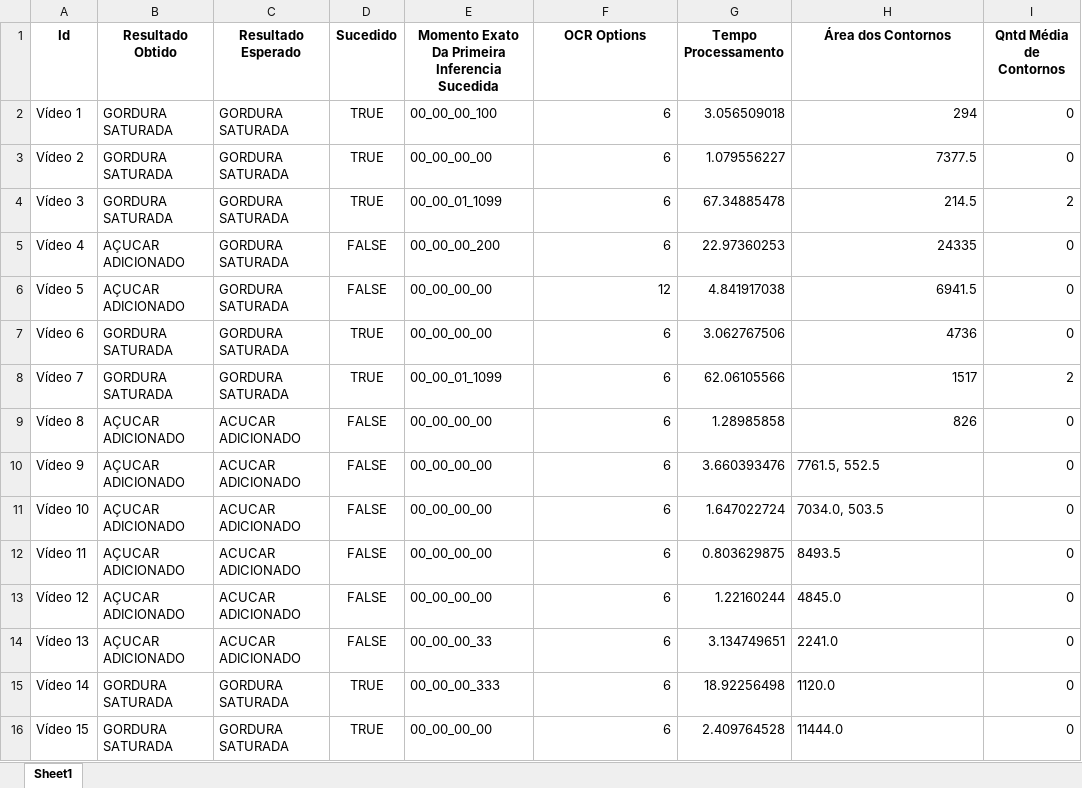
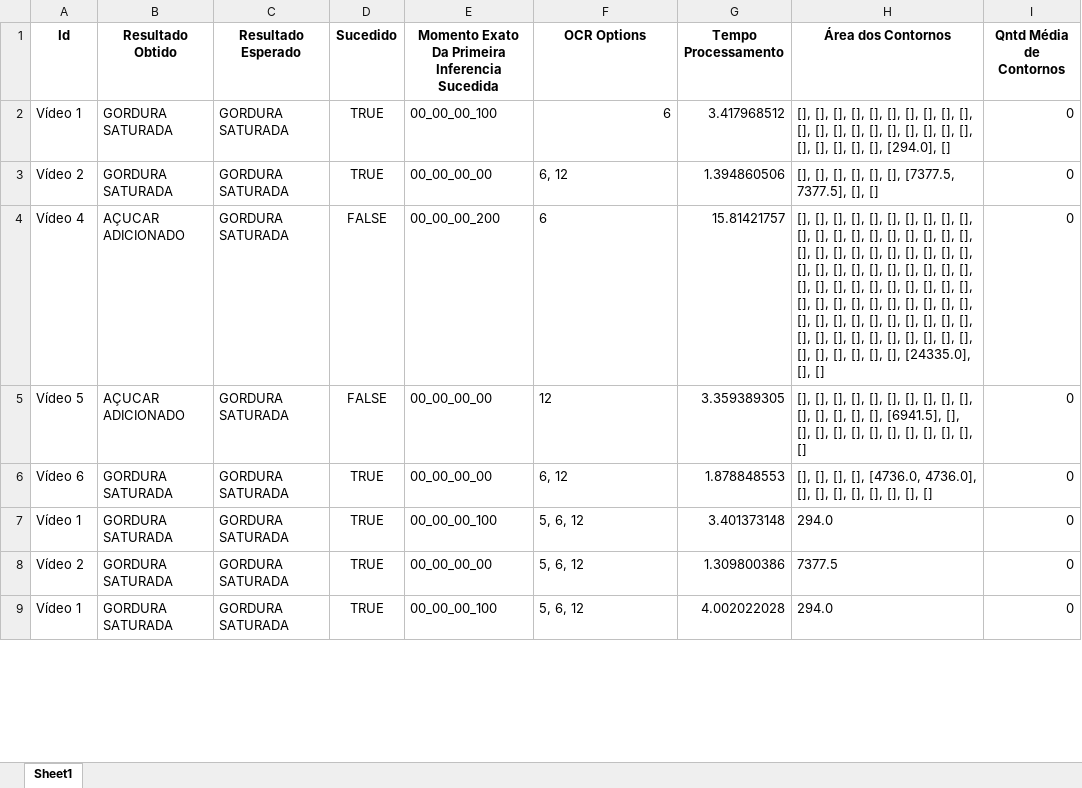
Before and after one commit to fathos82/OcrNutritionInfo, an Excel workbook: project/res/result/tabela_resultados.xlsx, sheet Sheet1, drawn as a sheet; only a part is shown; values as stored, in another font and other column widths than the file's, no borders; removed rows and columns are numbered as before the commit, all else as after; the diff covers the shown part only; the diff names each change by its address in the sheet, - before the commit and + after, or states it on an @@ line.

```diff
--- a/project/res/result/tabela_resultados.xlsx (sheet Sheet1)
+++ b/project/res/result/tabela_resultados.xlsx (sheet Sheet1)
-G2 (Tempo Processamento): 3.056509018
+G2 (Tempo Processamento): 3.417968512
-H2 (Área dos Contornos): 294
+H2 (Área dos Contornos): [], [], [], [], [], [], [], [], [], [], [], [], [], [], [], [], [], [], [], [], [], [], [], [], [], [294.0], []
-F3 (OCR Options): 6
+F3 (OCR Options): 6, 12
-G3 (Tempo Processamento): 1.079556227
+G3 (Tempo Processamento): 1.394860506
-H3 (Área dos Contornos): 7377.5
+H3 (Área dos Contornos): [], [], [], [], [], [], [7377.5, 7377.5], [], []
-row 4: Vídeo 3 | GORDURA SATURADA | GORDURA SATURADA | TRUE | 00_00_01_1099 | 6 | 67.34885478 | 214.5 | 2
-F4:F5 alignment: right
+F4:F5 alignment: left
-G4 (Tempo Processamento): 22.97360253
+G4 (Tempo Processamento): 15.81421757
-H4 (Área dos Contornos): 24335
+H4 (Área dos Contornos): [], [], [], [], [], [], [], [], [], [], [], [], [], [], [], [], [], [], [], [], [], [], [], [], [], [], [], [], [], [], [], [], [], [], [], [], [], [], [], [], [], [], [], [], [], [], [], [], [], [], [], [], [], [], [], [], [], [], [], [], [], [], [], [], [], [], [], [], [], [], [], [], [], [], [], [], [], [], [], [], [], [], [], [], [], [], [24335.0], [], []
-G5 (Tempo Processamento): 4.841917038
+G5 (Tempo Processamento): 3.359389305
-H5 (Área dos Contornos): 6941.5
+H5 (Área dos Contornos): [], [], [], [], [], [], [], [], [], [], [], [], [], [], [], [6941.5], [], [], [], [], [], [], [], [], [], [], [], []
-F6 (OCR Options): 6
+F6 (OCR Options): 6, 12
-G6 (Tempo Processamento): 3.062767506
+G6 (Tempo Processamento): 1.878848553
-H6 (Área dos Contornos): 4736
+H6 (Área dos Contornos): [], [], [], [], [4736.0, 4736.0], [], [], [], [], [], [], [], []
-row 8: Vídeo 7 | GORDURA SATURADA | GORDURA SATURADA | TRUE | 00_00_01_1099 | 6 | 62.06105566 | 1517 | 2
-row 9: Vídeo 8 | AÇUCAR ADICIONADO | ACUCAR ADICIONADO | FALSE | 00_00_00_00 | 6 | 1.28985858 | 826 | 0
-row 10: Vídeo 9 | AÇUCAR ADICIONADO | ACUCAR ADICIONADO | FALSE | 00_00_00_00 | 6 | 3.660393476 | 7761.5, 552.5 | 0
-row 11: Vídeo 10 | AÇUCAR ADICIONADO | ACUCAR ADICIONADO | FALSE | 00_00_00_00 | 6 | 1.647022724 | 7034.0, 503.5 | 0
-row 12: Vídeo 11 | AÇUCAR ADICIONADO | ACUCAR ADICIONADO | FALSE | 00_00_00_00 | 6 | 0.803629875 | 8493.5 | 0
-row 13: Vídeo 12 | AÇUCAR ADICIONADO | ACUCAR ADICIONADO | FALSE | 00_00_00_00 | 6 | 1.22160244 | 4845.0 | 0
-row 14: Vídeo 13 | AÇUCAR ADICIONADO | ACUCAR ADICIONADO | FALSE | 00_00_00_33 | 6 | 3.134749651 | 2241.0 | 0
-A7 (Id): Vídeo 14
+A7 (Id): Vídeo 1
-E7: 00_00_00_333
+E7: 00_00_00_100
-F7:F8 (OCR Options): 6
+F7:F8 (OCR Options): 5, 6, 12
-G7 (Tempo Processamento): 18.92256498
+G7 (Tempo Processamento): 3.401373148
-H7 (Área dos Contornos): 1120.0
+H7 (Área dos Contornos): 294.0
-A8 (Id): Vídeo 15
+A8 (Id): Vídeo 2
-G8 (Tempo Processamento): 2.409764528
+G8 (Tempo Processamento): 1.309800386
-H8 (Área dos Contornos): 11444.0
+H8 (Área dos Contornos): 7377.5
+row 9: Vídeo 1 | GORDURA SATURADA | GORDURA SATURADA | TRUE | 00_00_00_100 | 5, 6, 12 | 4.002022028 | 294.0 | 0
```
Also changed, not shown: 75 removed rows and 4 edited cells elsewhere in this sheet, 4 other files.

**Work instructions:** Output the whole listing without change. Any picture is to be left out.

**Exercise result:**
Before and after one commit to fathos82/OcrNutritionInfo, an Excel workbook: project/res/result/tabela_resultados.xlsx, sheet Sheet1, drawn as a sheet; only a part is shown; values as stored, in another font and other column widths than the file's, no borders; removed rows and columns are numbered as before the commit, all else as after; the diff covers the shown part only; the diff names each change by its address in the sheet, - before the commit and + after, or states it on an @@ line.

```diff
--- a/project/res/result/tabela_resultados.xlsx (sheet Sheet1)
+++ b/project/res/result/tabela_resultados.xlsx (sheet Sheet1)
-G2 (Tempo Processamento): 3.056509018
+G2 (Tempo Processamento): 3.417968512
-H2 (Área dos Contornos): 294
+H2 (Área dos Contornos): [], [], [], [], [], [], [], [], [], [], [], [], [], [], [], [], [], [], [], [], [], [], [], [], [], [294.0], []
-F3 (OCR Options): 6
+F3 (OCR Options): 6, 12
-G3 (Tempo Processamento): 1.079556227
+G3 (Tempo Processamento): 1.394860506
-H3 (Área dos Contornos): 7377.5
+H3 (Área dos Contornos): [], [], [], [], [], [], [7377.5, 7377.5], [], []
-row 4: Vídeo 3 | GORDURA SATURADA | GORDURA SATURADA | TRUE | 00_00_01_1099 | 6 | 67.34885478 | 214.5 | 2
-F4:F5 alignment: right
+F4:F5 alignment: left
-G4 (Tempo Processamento): 22.97360253
+G4 (Tempo Processamento): 15.81421757
-H4 (Área dos Contornos): 24335
+H4 (Área dos Contornos): [], [], [], [], [], [], [], [], [], [], [], [], [], [], [], [], [], [], [], [], [], [], [], [], [], [], [], [], [], [], [], [], [], [], [], [], [], [], [], [], [], [], [], [], [], [], [], [], [], [], [], [], [], [], [], [], [], [], [], [], [], [], [], [], [], [], [], [], [], [], [], [], [], [], [], [], [], [], [], [], [], [], [], [], [], [], [24335.0], [], []
-G5 (Tempo Processamento): 4.841917038
+G5 (Tempo Processamento): 3.359389305
-H5 (Área dos Contornos): 6941.5
+H5 (Área dos Contornos): [], [], [], [], [], [], [], [], [], [], [], [], [], [], [], [6941.5], [], [], [], [], [], [], [], [], [], [], [], []
-F6 (OCR Options): 6
+F6 (OCR Options): 6, 12
-G6 (Tempo Processamento): 3.062767506
+G6 (Tempo Processamento): 1.878848553
-H6 (Área dos Contornos): 4736
+H6 (Área dos Contornos): [], [], [], [], [4736.0, 4736.0], [], [], [], [], [], [], [], []
-row 8: Vídeo 7 | GORDURA SATURADA | GORDURA SATURADA | TRUE | 00_00_01_1099 | 6 | 62.06105566 | 1517 | 2
-row 9: Vídeo 8 | AÇUCAR ADICIONADO | ACUCAR ADICIONADO | FALSE | 00_00_00_00 | 6 | 1.28985858 | 826 | 0
-row 10: Vídeo 9 | AÇUCAR ADICIONADO | ACUCAR ADICIONADO | FALSE | 00_00_00_00 | 6 | 3.660393476 | 7761.5, 552.5 | 0
-row 11: Vídeo 10 | AÇUCAR ADICIONADO | ACUCAR ADICIONADO | FALSE | 00_00_00_00 | 6 | 1.647022724 | 7034.0, 503.5 | 0
-row 12: Vídeo 11 | AÇUCAR ADICIONADO | ACUCAR ADICIONADO | FALSE | 00_00_00_00 | 6 | 0.803629875 | 8493.5 | 0
-row 13: Vídeo 12 | AÇUCAR ADICIONADO | ACUCAR ADICIONADO | FALSE | 00_00_00_00 | 6 | 1.22160244 | 4845.0 | 0
-row 14: Vídeo 13 | AÇUCAR ADICIONADO | ACUCAR ADICIONADO | FALSE | 00_00_00_33 | 6 | 3.134749651 | 2241.0 | 0
-A7 (Id): Vídeo 14
+A7 (Id): Vídeo 1
-E7: 00_00_00_333
+E7: 00_00_00_100
-F7:F8 (OCR Options): 6
+F7:F8 (OCR Options): 5, 6, 12
-G7 (Tempo Processamento): 18.92256498
+G7 (Tempo Processamento): 3.401373148
-H7 (Área dos Contornos): 1120.0
+H7 (Área dos Contornos): 294.0
-A8 (Id): Vídeo 15
+A8 (Id): Vídeo 2
-G8 (Tempo Processamento): 2.409764528
+G8 (Tempo Processamento): 1.309800386
-H8 (Área dos Contornos): 11444.0
+H8 (Área dos Contornos): 7377.5
+row 9: Vídeo 1 | GORDURA SATURADA | GORDURA SATURADA | TRUE | 00_00_00_100 | 5, 6, 12 | 4.002022028 | 294.0 | 0
```
Also changed, not shown: 75 removed rows and 4 edited cells elsewhere in this sheet, 4 other files.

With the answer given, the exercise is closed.